Charity should begin at home for bankrolling road repairs
UKIP transport spokesman Jill Seymour is calling on the Government to stop bankrolling investment in overseas roads – when so many parts of the UK’s own surfaces are in such a bad state of repair.
She was responding to a report which reveals that some £37 million of the UK’s £13 billion foreign aid budget is currently being used to patch up potholes and upgrade roads in India.
“This is a country which has its own space programme, and is planning to spend £10 billion on a fleet of warships – why should we be funding public services they are clearly perfectly able to afford themselves?
“Meanwhile, many British roads are in a poor state of repair, even though our motorists pay some of the highest taxes in the world.”
A further £265 million has been spent on building a new road corridor in Pakistan, and £700 million on a road and power project at Lake Victoria in East Africa, the Government’s foreign aid spending watchdog has revealed.
“It is insane to be throwing such large sums of money at these overseas projects when our own road and rail network is creaking at the seams, crying out for investment,” Mrs Seymour said.
“When it comes to investment in transport infrastructure, we have got our priorities completely wrong. The only domestic transport project the Government seems bothered about right now is the white elephant HS2 project which we don’t need.
“Charity begins at home. We pay enough taxes to have the best roads in the world, but instead they are rapidly becoming the worst.
“Once all of our own roads are fixed and our deficit is gone, then maybe we can look at helping to repair and build roads around the world.
“Until then, this insane nonsense has to stop, and our incompetent Government needs to wake up and listen to the people – or stand aside and let someone else into power who will but the needs of the British people first.”

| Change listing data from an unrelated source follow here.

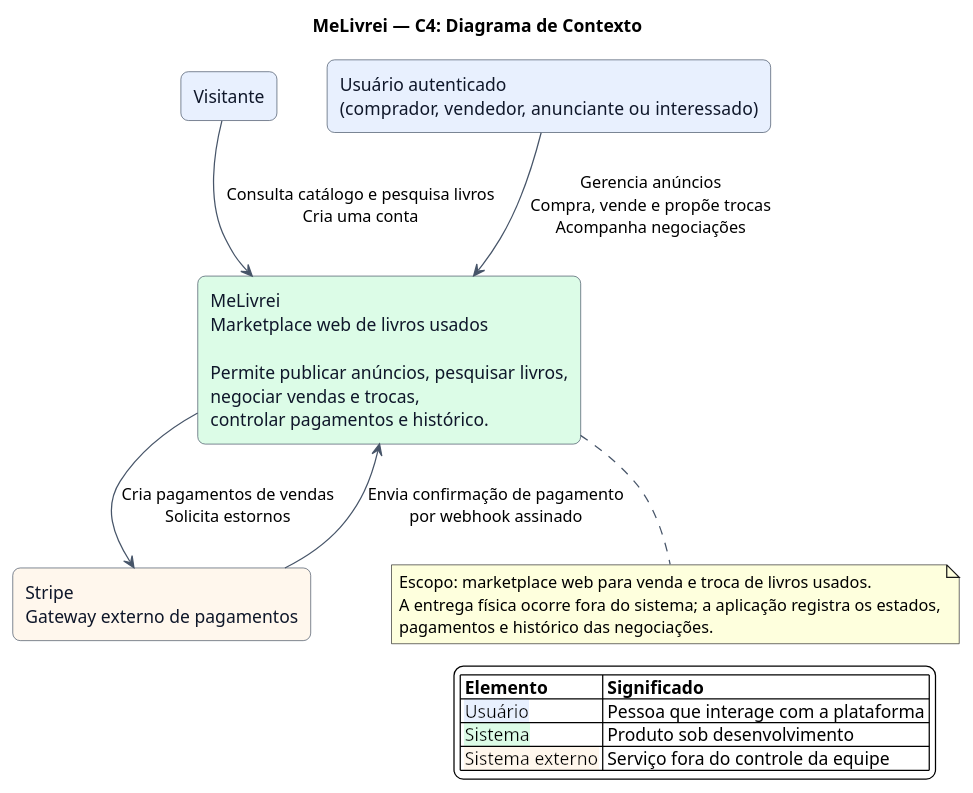
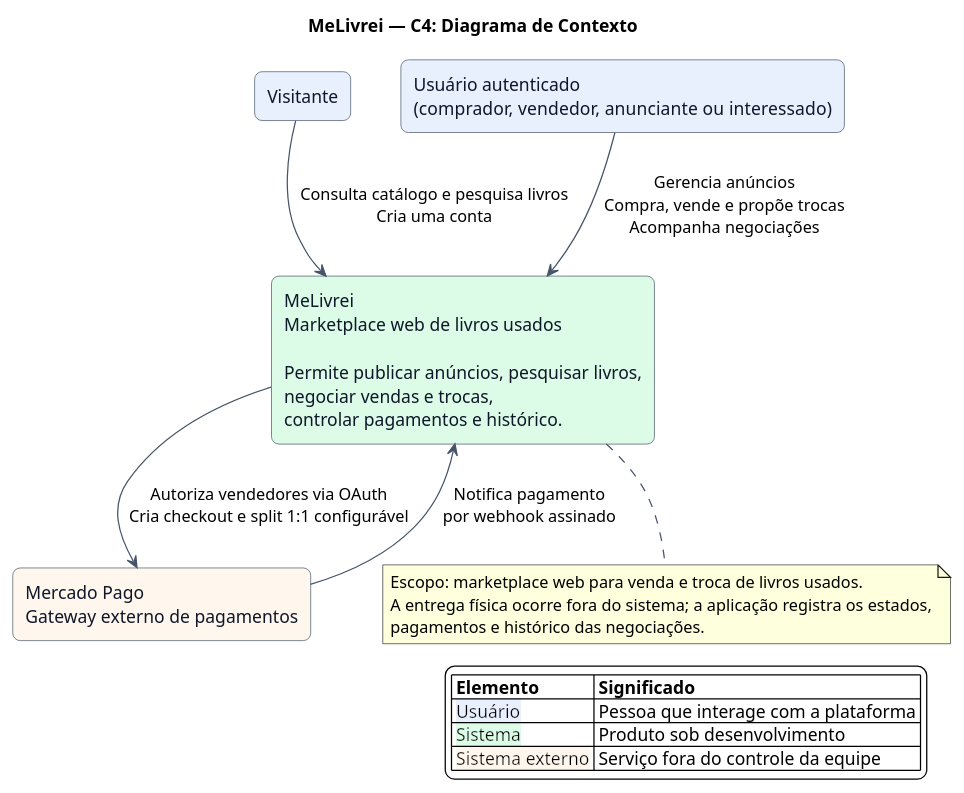
Before and after one commit to BuysCode/melivrei: the diagram in docs/arquitetura/c4-contexto.puml, drawn with PlantUML. The commit also changed 39 other files, not shown here.

First line of the commit message:
feat(payments): migrate to Mercado Pago and add preview checkout

```diff
--- a/docs/arquitetura/c4-contexto.puml
+++ b/docs/arquitetura/c4-contexto.puml
@@ -1,40 +1,40 @@
 @startuml c4-contexto
 
 title MeLivrei — C4: Diagrama de Contexto
 
 skinparam backgroundColor #FFFFFF
 skinparam shadowing false
 skinparam defaultFontName Arial
 skinparam ArrowColor #475569
 skinparam rectangle {
     BorderColor #334155
     FontColor #0F172A
     RoundCorner 12
 }
 
 rectangle "Visitante" as visitante #E8F0FE
 rectangle "Usuário autenticado\n(comprador, vendedor, anunciante ou interessado)" as usuario #E8F0FE
 
 rectangle "MeLivrei\nMarketplace web de livros usados\n\nPermite publicar anúncios, pesquisar livros,\nnegociar vendas e trocas,\ncontrolar pagamentos e histórico." as sistema #DCFCE7
 
-rectangle "Stripe\nGateway externo de pagamentos" as stripe #FFF7ED
+rectangle "Mercado Pago\nGateway externo de pagamentos" as mercadoPago #FFF7ED
 
 visitante --> sistema : Consulta catálogo e pesquisa livros\nCria uma conta
 usuario --> sistema : Gerencia anúncios\nCompra, vende e propõe trocas\nAcompanha negociações
-sistema --> stripe : Cria pagamentos de vendas\nSolicita estornos
-stripe --> sistema : Envia confirmação de pagamento\npor webhook assinado
+sistema --> mercadoPago : Autoriza vendedores via OAuth\nCria checkout e split 1:1 configurável
+mercadoPago --> sistema : Notifica pagamento\npor webhook assinado
 
 legend right
     |= Elemento |= Significado |
     | <back:#E8F0FE>Usuário</back> | Pessoa que interage com a plataforma |
     | <back:#DCFCE7>Sistema</back> | Produto sob desenvolvimento |
     | <back:#FFF7ED>Sistema externo</back> | Serviço fora do controle da equipe |
 endlegend
 
 note bottom of sistema
     Escopo: marketplace web para venda e troca de livros usados.
     A entrega física ocorre fora do sistema; a aplicação registra os estados,
     pagamentos e histórico das negociações.
 end note
 
 @enduml
```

Mrs Seymour, who sits on the transport committee in the European Parliament, said the ‘hidden cost’ of the lack of investment in UK roads was already being passed to long-suffering drivers in spiralling car repair bills.
In the 12 months to the end of September, the RAC revealed that its patrols attended 14,220 breakdowns including incidents with distorted wheels, broken suspension springs and damaged shock absorbers – likely to have been caused by potholes.
The RAC’s Pothole Index, a long-term indicator of the state of our roads, now stands at 2.63 which means pothole damage is more than 2.5 times as likely to cause a breakdown than in 2006.
The estimated cost for local councils to repair roads in England and Wales is £14 billion in the next two years and the Asphalt Industry Alliance warns that one in five local roads is in a poor condition with the frequency of road resurfacing in decline.
Mrs Seymour said: “Our Government needs a big shake-up. They are spending vast sums of taxpayers’ money on trying to buy friends overseas while the hard-pressed British motorist is counting the cost of the terrible state of our roads.
“It beggars belief that our own motorists should being ruthlessly exploited in this way, and expected to put up with sub-standard domestic roads while their taxes bankroll investment on the other side of the world.”